The task:
Report back every line in the data that includes the string "empty".

Data section:
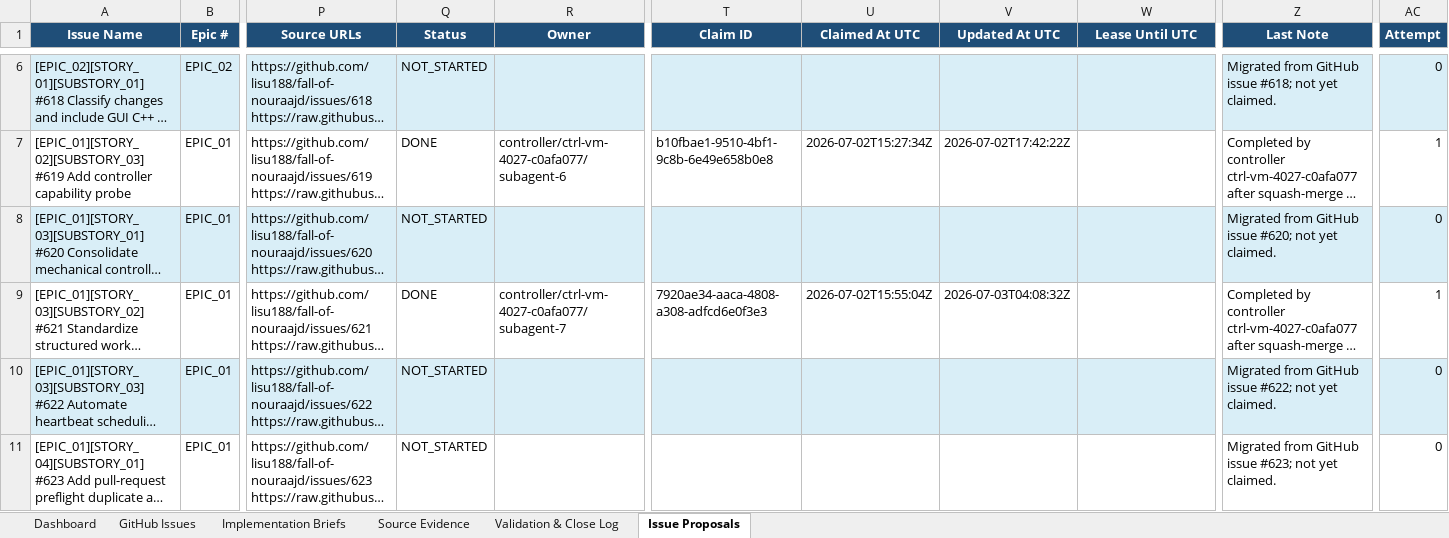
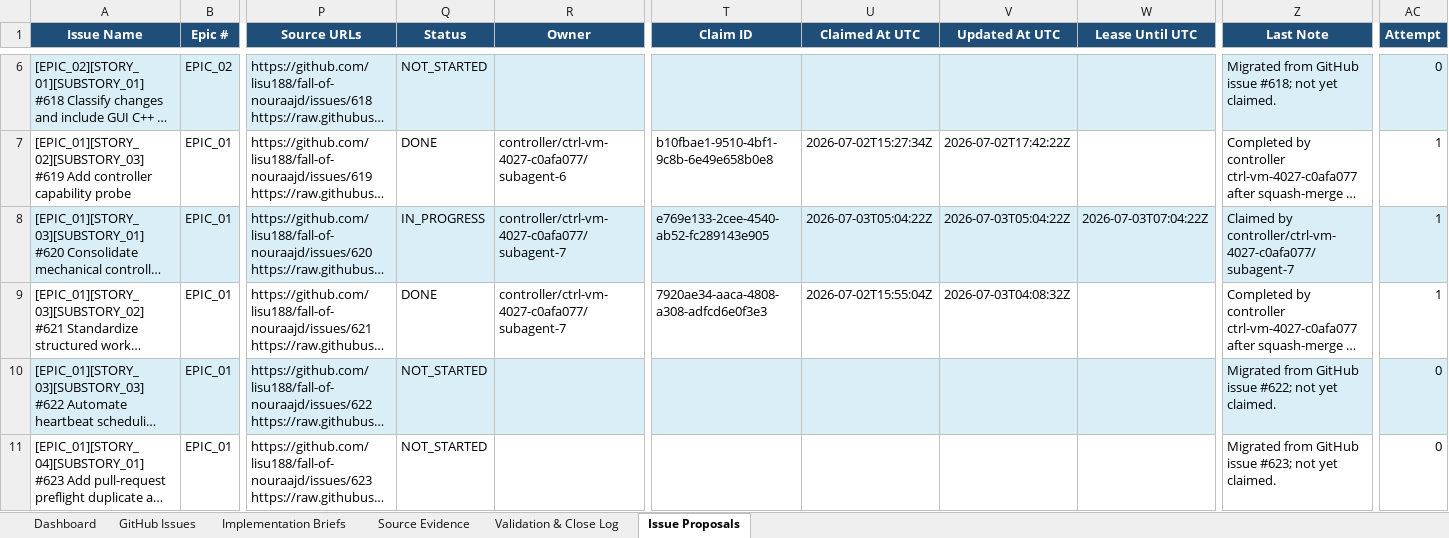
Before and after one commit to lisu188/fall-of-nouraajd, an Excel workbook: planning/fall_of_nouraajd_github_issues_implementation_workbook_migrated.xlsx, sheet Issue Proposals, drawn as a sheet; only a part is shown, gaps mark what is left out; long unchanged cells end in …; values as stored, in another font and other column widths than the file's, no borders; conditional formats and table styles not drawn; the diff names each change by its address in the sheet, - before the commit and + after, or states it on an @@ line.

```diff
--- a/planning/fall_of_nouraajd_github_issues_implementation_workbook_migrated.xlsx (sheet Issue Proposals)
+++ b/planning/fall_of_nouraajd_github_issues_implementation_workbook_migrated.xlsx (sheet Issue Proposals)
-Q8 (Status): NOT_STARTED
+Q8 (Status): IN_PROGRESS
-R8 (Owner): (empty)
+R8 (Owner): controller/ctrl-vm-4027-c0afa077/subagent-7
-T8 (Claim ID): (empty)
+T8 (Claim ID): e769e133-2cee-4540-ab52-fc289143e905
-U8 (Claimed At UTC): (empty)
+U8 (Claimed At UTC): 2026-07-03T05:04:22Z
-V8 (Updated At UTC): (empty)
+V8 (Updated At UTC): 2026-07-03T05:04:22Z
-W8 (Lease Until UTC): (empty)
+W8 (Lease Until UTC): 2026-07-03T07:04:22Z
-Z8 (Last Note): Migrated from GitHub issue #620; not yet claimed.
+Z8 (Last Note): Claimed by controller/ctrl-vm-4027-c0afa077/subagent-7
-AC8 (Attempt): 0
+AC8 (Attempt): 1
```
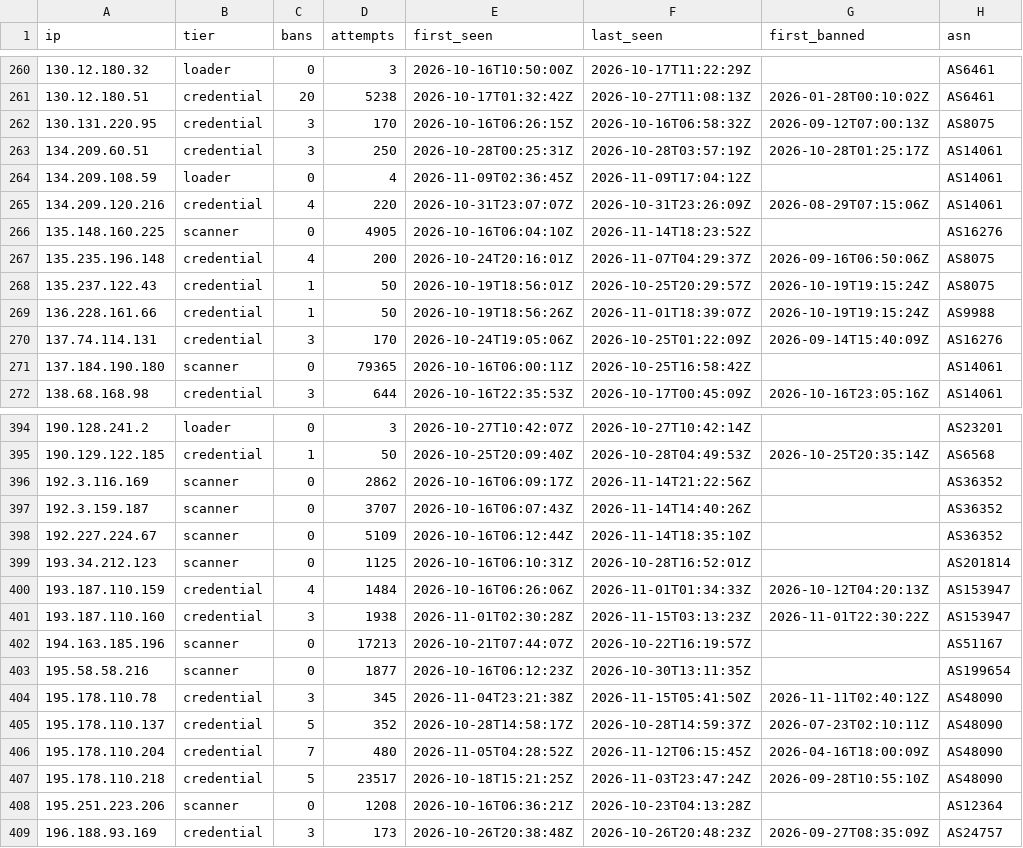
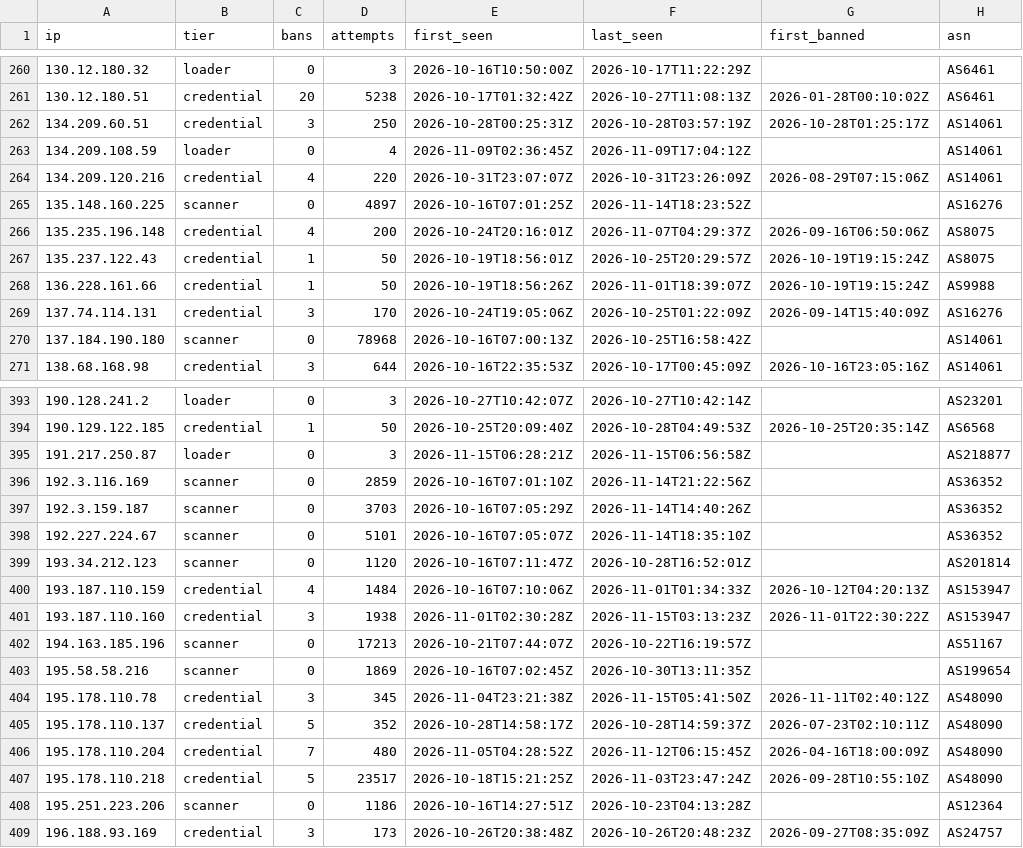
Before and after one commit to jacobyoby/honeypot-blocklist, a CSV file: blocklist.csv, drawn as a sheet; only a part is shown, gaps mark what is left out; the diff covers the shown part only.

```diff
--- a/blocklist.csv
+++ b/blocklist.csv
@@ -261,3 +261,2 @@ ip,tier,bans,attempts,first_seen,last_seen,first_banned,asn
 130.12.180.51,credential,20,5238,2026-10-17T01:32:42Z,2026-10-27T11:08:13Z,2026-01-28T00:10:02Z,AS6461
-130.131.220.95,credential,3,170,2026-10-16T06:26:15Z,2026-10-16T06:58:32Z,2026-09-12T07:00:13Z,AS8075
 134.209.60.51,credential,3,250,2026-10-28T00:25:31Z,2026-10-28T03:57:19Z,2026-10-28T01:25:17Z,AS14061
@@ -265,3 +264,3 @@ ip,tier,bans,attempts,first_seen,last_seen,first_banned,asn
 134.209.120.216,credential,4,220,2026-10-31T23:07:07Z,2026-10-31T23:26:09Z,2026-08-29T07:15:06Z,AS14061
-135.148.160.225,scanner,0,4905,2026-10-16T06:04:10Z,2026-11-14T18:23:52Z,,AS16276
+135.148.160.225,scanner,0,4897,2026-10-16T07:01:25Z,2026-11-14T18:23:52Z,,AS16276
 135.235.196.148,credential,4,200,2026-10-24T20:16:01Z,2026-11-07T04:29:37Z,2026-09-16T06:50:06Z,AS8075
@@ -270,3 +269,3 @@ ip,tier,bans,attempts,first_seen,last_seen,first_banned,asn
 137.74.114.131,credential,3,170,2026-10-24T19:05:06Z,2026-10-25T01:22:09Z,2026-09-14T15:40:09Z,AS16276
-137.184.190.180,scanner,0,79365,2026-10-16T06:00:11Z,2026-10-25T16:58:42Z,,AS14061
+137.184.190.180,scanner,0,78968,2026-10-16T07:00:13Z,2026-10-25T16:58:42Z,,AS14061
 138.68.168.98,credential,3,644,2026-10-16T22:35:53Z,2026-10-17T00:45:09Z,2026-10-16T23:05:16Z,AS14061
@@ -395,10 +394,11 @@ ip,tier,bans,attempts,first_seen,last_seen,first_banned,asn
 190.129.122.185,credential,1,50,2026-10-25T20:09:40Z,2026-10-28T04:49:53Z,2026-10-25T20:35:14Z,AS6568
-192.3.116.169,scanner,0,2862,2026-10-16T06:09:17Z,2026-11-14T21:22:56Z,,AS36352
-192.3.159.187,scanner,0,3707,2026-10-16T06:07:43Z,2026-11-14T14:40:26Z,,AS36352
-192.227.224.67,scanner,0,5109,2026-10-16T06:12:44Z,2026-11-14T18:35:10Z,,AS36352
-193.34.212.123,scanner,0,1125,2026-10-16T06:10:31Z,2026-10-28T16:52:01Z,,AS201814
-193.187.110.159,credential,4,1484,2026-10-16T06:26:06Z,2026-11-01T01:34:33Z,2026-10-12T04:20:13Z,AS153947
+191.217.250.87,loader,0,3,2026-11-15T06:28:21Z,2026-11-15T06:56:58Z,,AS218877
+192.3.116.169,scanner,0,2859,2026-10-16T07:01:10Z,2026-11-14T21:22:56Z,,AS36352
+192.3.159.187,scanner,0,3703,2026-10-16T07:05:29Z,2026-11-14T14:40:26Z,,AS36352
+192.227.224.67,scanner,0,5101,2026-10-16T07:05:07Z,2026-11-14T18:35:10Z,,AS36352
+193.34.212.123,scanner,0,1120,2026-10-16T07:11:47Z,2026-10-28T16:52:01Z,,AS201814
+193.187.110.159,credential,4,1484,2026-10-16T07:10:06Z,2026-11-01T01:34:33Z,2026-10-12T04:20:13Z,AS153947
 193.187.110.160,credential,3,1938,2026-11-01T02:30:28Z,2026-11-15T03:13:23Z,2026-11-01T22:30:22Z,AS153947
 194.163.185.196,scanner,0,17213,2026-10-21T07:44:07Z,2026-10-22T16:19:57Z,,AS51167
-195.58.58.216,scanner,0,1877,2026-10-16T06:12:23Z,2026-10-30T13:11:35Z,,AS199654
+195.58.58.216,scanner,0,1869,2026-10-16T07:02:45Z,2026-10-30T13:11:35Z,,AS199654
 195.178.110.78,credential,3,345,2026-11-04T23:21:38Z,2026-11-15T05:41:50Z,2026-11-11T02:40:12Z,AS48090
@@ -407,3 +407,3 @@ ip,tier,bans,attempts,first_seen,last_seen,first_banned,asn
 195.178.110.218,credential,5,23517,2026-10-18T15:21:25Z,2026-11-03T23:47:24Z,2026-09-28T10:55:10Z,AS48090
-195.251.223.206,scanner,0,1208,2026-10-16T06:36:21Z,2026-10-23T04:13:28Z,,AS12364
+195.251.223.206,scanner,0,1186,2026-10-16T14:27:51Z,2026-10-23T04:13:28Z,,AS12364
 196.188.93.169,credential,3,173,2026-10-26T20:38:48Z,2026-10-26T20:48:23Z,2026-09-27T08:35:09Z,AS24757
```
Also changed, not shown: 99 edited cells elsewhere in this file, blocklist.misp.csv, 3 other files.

Written answer:
-R8 (Owner): (empty)
-T8 (Claim ID): (empty)
-U8 (Claimed At UTC): (empty)
-V8 (Updated At UTC): (empty)
-W8 (Lease Until UTC): (empty)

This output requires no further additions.